◆ **TASK TO COMPLETE**
Leave the images out, and copy each of the records below exactly.

User interface change data:
◆ ◆ ◆ ◆ ◆
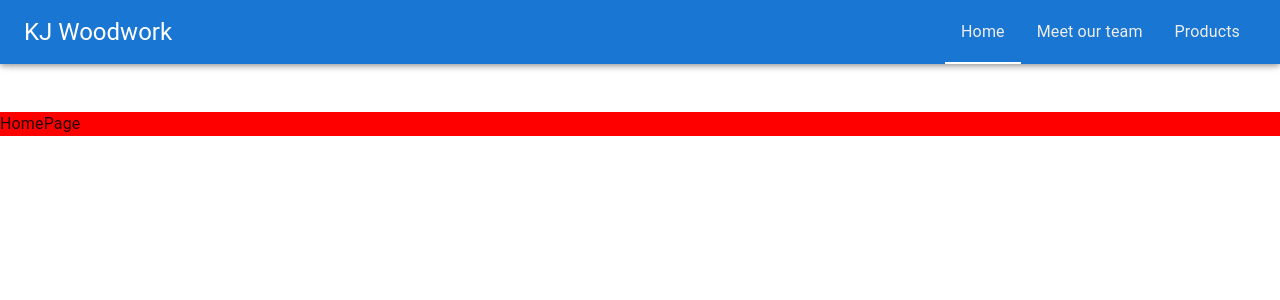
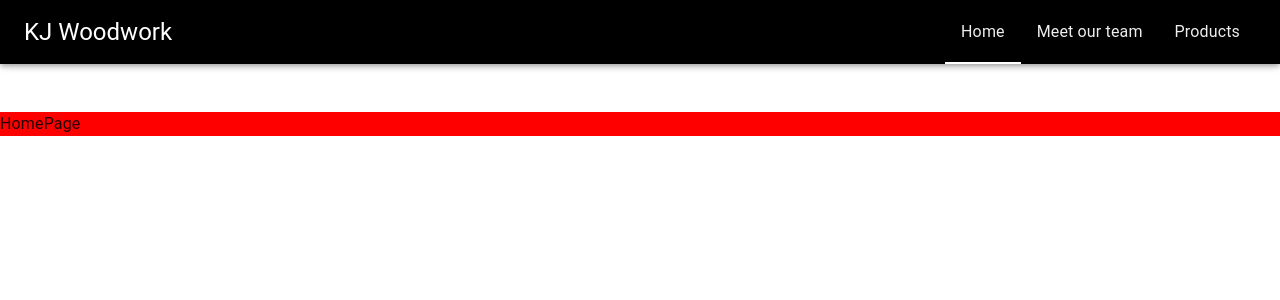
Before and after one commit to karolisjon/frontend-kj-woodwork, a React (Create React App) app in the folder kj-woodwork/: page / in a window 1280 px wide. Shown: the top 300 px of the page. Built offline with nearby package versions, Linux system fonts and the light colour scheme.

Commit message:
feat(14): edited default theme color to black

```diff
--- a/kj-woodwork/src/index.jsx
+++ b/kj-woodwork/src/index.jsx
@@ -1,12 +1,15 @@
-import { CssBaseline } from '@mui/material';
 import * as React from 'react';
+import { CssBaseline, ThemeProvider } from '@mui/material';
 import ReactDOM from 'react-dom/client';
 import App from './app';
+import theme from './styles/theme';
 
 const root = ReactDOM.createRoot(document.getElementById('root'));
 root.render(
   <React.StrictMode>
     <CssBaseline />
-    <App />
+    <ThemeProvider theme={theme}>
+      <App />
+    </ThemeProvider>
   </React.StrictMode>
 );
--- /dev/null
+++ b/kj-woodwork/src/styles/theme.js
@@ -0,0 +1,11 @@
+import { createTheme } from "@mui/material";
+
+const theme = createTheme({
+  palette: {
+    primary: {
+      main: '#000',
+    }
+  }
+});
+
+export default theme;
```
◆ ◆ ◆ ◆ ◆
◆ **OUTPUT**
Before and after one commit to karolisjon/frontend-kj-woodwork, a React (Create React App) app in the folder kj-woodwork/: page / in a window 1280 px wide. Shown: the top 300 px of the page. Built offline with nearby package versions, Linux system fonts and the light colour scheme.

Commit message:
feat(14): edited default theme color to black

```diff
--- a/kj-woodwork/src/index.jsx
+++ b/kj-woodwork/src/index.jsx
@@ -1,12 +1,15 @@
-import { CssBaseline } from '@mui/material';
 import * as React from 'react';
+import { CssBaseline, ThemeProvider } from '@mui/material';
 import ReactDOM from 'react-dom/client';
 import App from './app';
+import theme from './styles/theme';
 
 const root = ReactDOM.createRoot(document.getElementById('root'));
 root.render(
   <React.StrictMode>
     <CssBaseline />
-    <App />
+    <ThemeProvider theme={theme}>
+      <App />
+    </ThemeProvider>
   </React.StrictMode>
 );
--- /dev/null
+++ b/kj-woodwork/src/styles/theme.js
@@ -0,0 +1,11 @@
+import { createTheme } from "@mui/material";
+
+const theme = createTheme({
+  palette: {
+    primary: {
+      main: '#000',
+    }
+  }
+});
+
+export default theme;
```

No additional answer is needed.